Boston Properties recorded a $38M write-down on its assets with leases to coworking providers, which executives said have all approached the company for rent relief. The move caused the company to recognize their rents on a cash basis moving forward because of tenants’ credit concerns.
“We're current on everything right now, but we just looked at the world and said, ‘These guys are going to have a really rough time,’ and we think based upon the credit deterioration, this is the time to do what we did,” Boston Properties President Doug Linde said on the company's earnings call this week.

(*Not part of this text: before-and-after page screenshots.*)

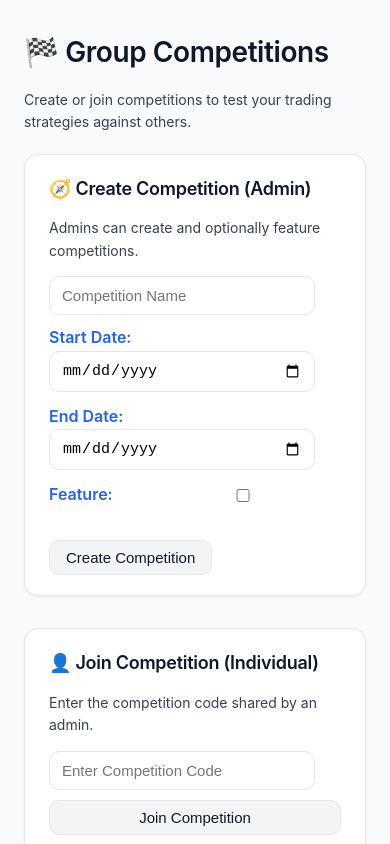
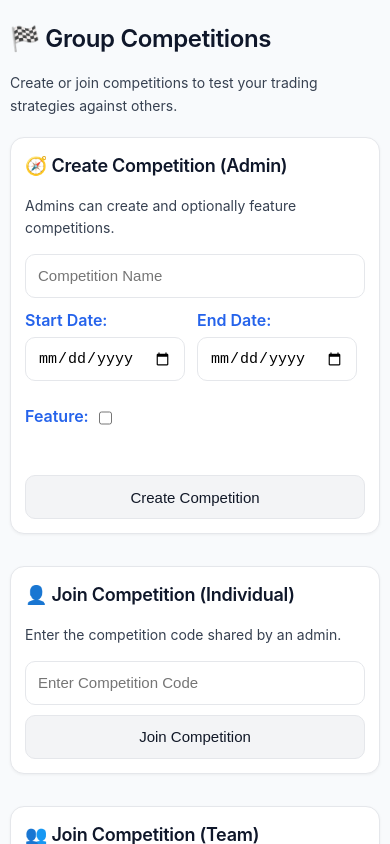
Before and after one commit to timbro-mach/stock-simulator-frontend, a Next.js app: page /Competition in a window 390 px wide. Shown: the top 844 px of the page. Built offline with nearby package versions, Linux system fonts and the light colour scheme; no server answers.

Commit message:
Improve mobile responsiveness across dashboard and forms

```diff
--- a/pages/Competition.js
+++ b/pages/Competition.js
@@ -75,7 +75,7 @@ const Competition = () => {
   return (
     <div className="dashboard-container">
       <h1>🏁 Group Competitions</h1>
-      <p className="note" style={{ maxWidth: 700 }}>
+      <p className="note" style={{ maxWidth: 700, width: '100%' }}>
         Create or join competitions to test your trading strategies against others.
       </p>
 
@@ -84,7 +84,7 @@ const Competition = () => {
         <h2>🧭 Create Competition (Admin)</h2>
         <p className="note">Admins can create and optionally feature competitions.</p>
 
-        <div className="section" style={{ display: 'flex', flexDirection: 'column', gap: '10px', maxWidth: 500 }}>
+        <div className="section responsive-form" style={{ maxWidth: 500 }}>
           <input
             type="text"
             placeholder="Competition Name"
@@ -126,7 +126,7 @@ const Competition = () => {
         <h2>👤 Join Competition (Individual)</h2>
         <p className="note">Enter the competition code shared by an admin.</p>
 
-        <div style={{ display: 'flex', flexDirection: 'column', gap: '10px', maxWidth: 400 }}>
+        <div className="responsive-form" style={{ maxWidth: 400 }}>
           <input
             type="text"
             placeholder="Enter Competition Code"
@@ -142,7 +142,7 @@ const Competition = () => {
         <h2>👥 Join Competition (Team)</h2>
         <p className="note">Join as a team using your unique team code.</p>
 
-        <div style={{ display: 'flex', flexDirection: 'column', gap: '10px', maxWidth: 400 }}>
+        <div className="responsive-form" style={{ maxWidth: 400 }}>
           <input
             type="text"
             placeholder="Enter Competition Code"
--- a/pages/forgot-password.js
+++ b/pages/forgot-password.js
@@ -26,7 +26,7 @@ const ForgotPassword = () => {
   };
 
   return (
-    <div className="card" style={{ maxWidth: 420, margin: '40px auto' }}>
+    <div className="card auth-card" style={{ margin: '40px auto' }}>
       <h2>Forgot Password</h2>
       <p className="note">
         Enter your email address and we&apos;ll send a reset link if an account exists.
--- a/pages/reset-password.js
+++ b/pages/reset-password.js
@@ -99,7 +99,7 @@ const ResetPassword = () => {
   };
 
   return (
-    <div className="card" style={{ maxWidth: 460, margin: '40px auto' }}>
+    <div className="card auth-card" style={{ margin: '40px auto' }}>
       <h2>Reset Password</h2>
       {tokenMissing ? (
         <>
--- a/styles/globals.css
+++ b/styles/globals.css
@@ -36,6 +36,10 @@ body {
   padding: 0;
   line-height: 1.6;
   -webkit-font-smoothing: antialiased;
+}
+
+* {
+  box-sizing: border-box;
 }
 
 h1,
@@ -78,7 +82,8 @@ button {
   color: var(--text-main);
   border: 1px solid var(--border-color);
   border-radius: var(--radius-md);
-  padding: 8px 16px;
+  padding: 10px 16px;
+  min-height: 44px;
   font-size: 15px;
   font-weight: 500;
   cursor: pointer;
@@ -128,9 +133,15 @@ select {
   border: 1px solid var(--border-color);
   border-radius: var(--radius-md);
   font-size: 15px;
-  width: 240px;
+  width: min(100%, 240px);
+  min-height: 44px;
   transition: border-color 0.2s ease, box-shadow 0.2s ease;
   background: #fff;
+}
+
+label {
+  display: inline-block;
+  margin-bottom: 4px;
 }
 
 input:focus,
@@ -207,6 +218,7 @@ select:focus {
 
 table {
   width: 100%;
+  min-width: 640px;
   border-collapse: collapse;
   font-size: 15px;
 }
@@ -285,3 +297,89 @@ header {
   gap: 10px;
   margin-bottom: 20px;
 }
+
+.responsive-form {
+  display: grid;
+  gap: 10px;
+  width: min(100%, 520px);
+}
+
+.table-scroll {
+  overflow-x: auto;
+  -webkit-overflow-scrolling: touch;
+}
+
+.mobile-only {
+  display: none;
+}
+
+.auth-card {
+  width: min(100%, 460px);
+  margin: 0 auto;
+}
+
+.modal-overlay {
+  position: fixed;
+  inset: 0;
+  background: rgba(0, 0, 0, 0.5);
+  display: flex;
+  align-items: flex-start;
+  justify-content: center;
+  z-index: 1000;
+  padding: 20px 12px;
+  overflow-y: auto;
+}
+
+.modal-card {
+  width: min(100%, 900px);
+  margin: 0;
+}
+
+@media (max-width: 1024px) {
+  .container,
+  .dashboard-container {
+    padding: 0 18px;
+  }
+}
+
+@media (max-width: 768px) {
+  h1 {
+    font-size: 24px;
+  }
+
+  .container,
+  .dashboard-container {
+    margin: 20px auto;
+    padding: 0 14px;
+  }
+
+  .card {
+    padding: 16px;
+  }
+
+  input,
+  select,
+  button {
+    width: 100%;
+    max-width: none;
+  }
+
+  .mobile-only {
+    display: inline-flex;
+  }
+}
+
+@media (max-width: 480px) {
+  .container,
+  .dashboard-container {
+    padding: 0 10px;
+  }
+
+  .card {
+    padding: 14px;
+  }
+
+  table {
+    min-width: 560px;
+  }
+}
```
Also changed, not shown: pages/dashboard.js (+49 -45 lines).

The REIT wrote down a $60.5M impairment charge at its brand-new, 670K SF Dock 72 office building in New York, currently only 33% leased to coworking giant WeWork. The fair market value of the property went down because that building will likely take longer to lease up than previously anticipated, the REIT disclosed.
Boston Properties CEO Owen Thomas cited a Gensler survey that found more than half of office workers wanted to return to the office, albeit in a hybrid-remote-work model, and noted two unnamed Boston companies announced expected return-to-work dates.
“We think more remote work is here to stay after the pandemic, but concerns over the impact to office space demand are overblown,” Thomas said on the earnings call. “Business leaders want their employees back in the office to foster culture, collaboration, teamwork and mentoring, and to provide more supervision.”
When analysts pressed on Boston Properties' return-to-work assumptions, Linde admitted he expects a slow rebound, but rejected the idea that the work-from-home movement would be a “radical disrupter.”
“I think you're asking a lot of fair questions and the answers are unknown at the moment,” Linde said. “I guess our intuition is that as people start to go back to work, the fear of missing out and all of the opportunities that in-person work have will become more clear to more people, and they will start to get back on the bandwagon.”
Executives appeared taken aback by one analyst, Alexander Goldfarb of Piper Sandler, who suggested Boston Properties' dividend would be “meaningfully uncovered” in 2021, and asking if the REIT would consider a dividend reduction as it sees sluggish revenue from its parking, retail and hotel operations.
“I mean Alex, just step back,” Linde said in response to the investor. “There is $30M of quarterly revenue that is not in our numbers right now that we — absolutely it is coming back. Whether it comes back in the fourth quarter of 2021 or the third quarter of 2022, we don’t know. But it’s absolutely coming back, and we have additional development that's coming online that's going to bring significant amounts of income.”
The REIT was active in its own backyard in the last three months, counting five leases in Boston's Central Business District, four of which had a weighted average rent increase of about 30%. Boston Properties took the 120K SF former Lord & Taylor department store in Boston’s Back Bay and inked 226K SF of new leasing in the suburbs.
Among local deals was a previously undisclosed 75K SF, seven-year lease at 20 CityPoint in Waltham with an unnamed health care technology company. Representatives for Boston Properties didn't respond to requests for comment on the deal.
Boston Properties is also looking to capitalize on the massive demand for lab space grabbing the attention of nearly all of the region’s developers, anticipating a 220K SF conversion of 880 Winter St. into a lab development and breaking ground on 300K SF at 180 CityPoint.